Backup Heating Required
Heat pumps will only operate at their maximum efficiency when they are within a certain temperature window. Typically, they begin to lose their efficiency to transfer heat when the outside temperatures drop below 30 degrees Fahrenheit.
As a result, a backup heating source is required should you face extremes in temperature. Although, having said that there are many modern heat pumps now equipped with heat strips, which can provide some additional heating.
Electric heating should always be the last resort for those looking to save. Yet, it’s always a good idea to have an electrical heating backup such as an energy efficient space heater. Although, they are by no means the cheapest devices to operate, for zone heating, they can be used responsibly.
Many heat pumps need to be installed, which can often be a task requiring a professional service. Typically, this involves both the internal and separate external unit being fitted to the walls and the pipework, and wiring being set up, which can often be more work than required to install an air conditioner.
Having said that, it would be unwise to ignore the long term benefits and savings that come with using a heat pump to heat and cool your property instead of standard AC.
Final Thoughts on Heat Pump Pros and Cons

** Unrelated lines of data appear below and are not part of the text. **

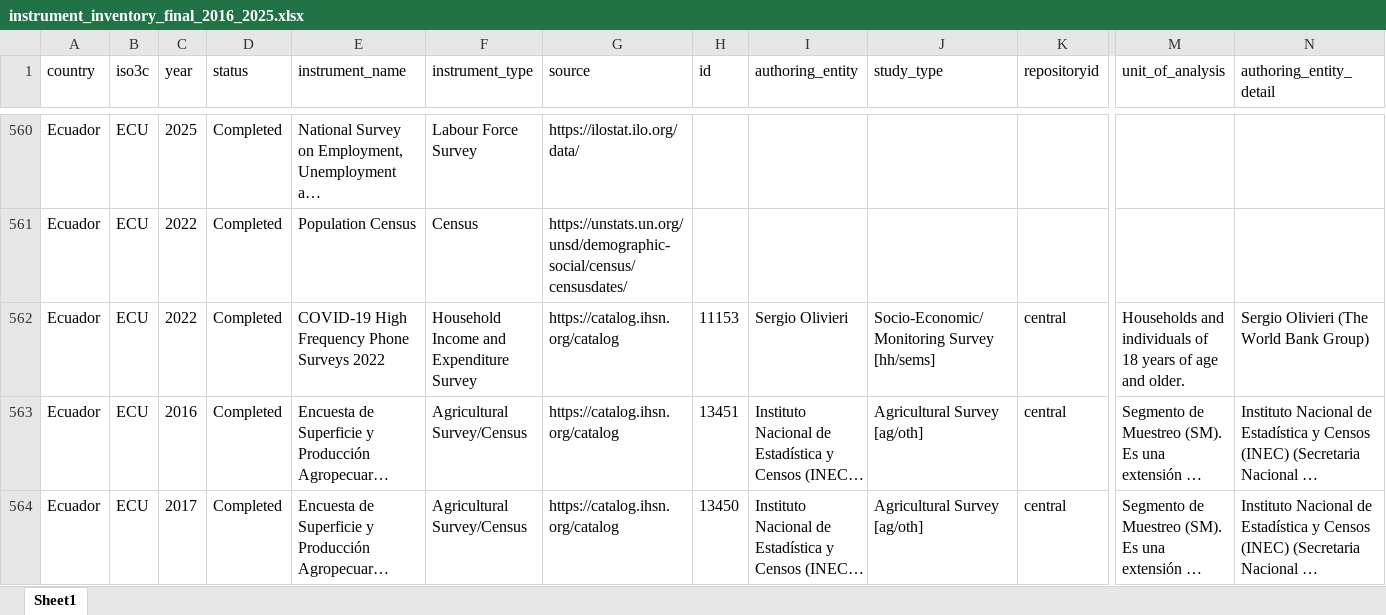
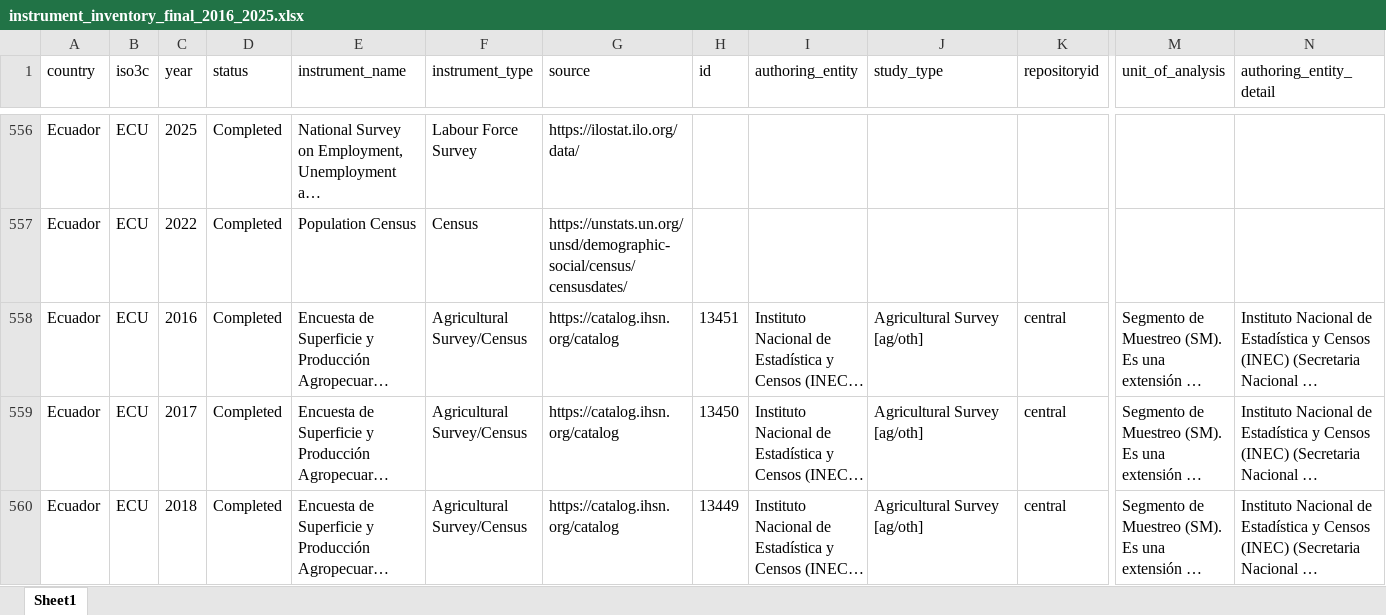
Before and after one commit to lnoe10/instrument_inventory, an Excel workbook: Output/instrument_inventory_final_2016_2025.xlsx, sheet Sheet1, drawn as a sheet; only a part is shown, gaps mark what is left out; the shorter side is filled out with more unchanged rows; long unchanged cells end in …; values as stored, in another font and other column widths than the file's, no borders; rows hold the shown columns only; the diff covers the shown part only; the diff names each change by its address in the sheet, - before the commit and + after, or states it on an @@ line.

```diff
--- a/Output/instrument_inventory_final_2016_2025.xlsx (sheet Sheet1)
+++ b/Output/instrument_inventory_final_2016_2025.xlsx (sheet Sheet1)
-row 562: Ecuador | ECU | 2022 | Completed | COVID-19 High Frequency Phone Surveys 2022 | Household Income and Expenditure Survey | https://catalog.ihsn.org/catalog | 11153 | Sergio Olivieri | Socio-Economic/Monitoring Survey [hh/sems] | central | Households and individuals of 18 years of age and older. | Sergio Olivieri (The World Bank Group)
```
Also changed, not shown: 18 removed rows elsewhere in this sheet, Output/instrument_data_ogdi_years/ag_census_2016-2025.xlsx, Output/instrument_data_ogdi_years/ag_survey_2016-2025.xlsx, 13 other files.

We at HeatTalk are big fans of heat pumps, if you live in a climate suitable for using them year-round. Not only will you be benefitting your family’s well being in the short-run, but the long-term benefits for doing your part to keep climate change at bay is a reason to give a heat pump HVAC system a very deep consideration when looking to update your HVAC system.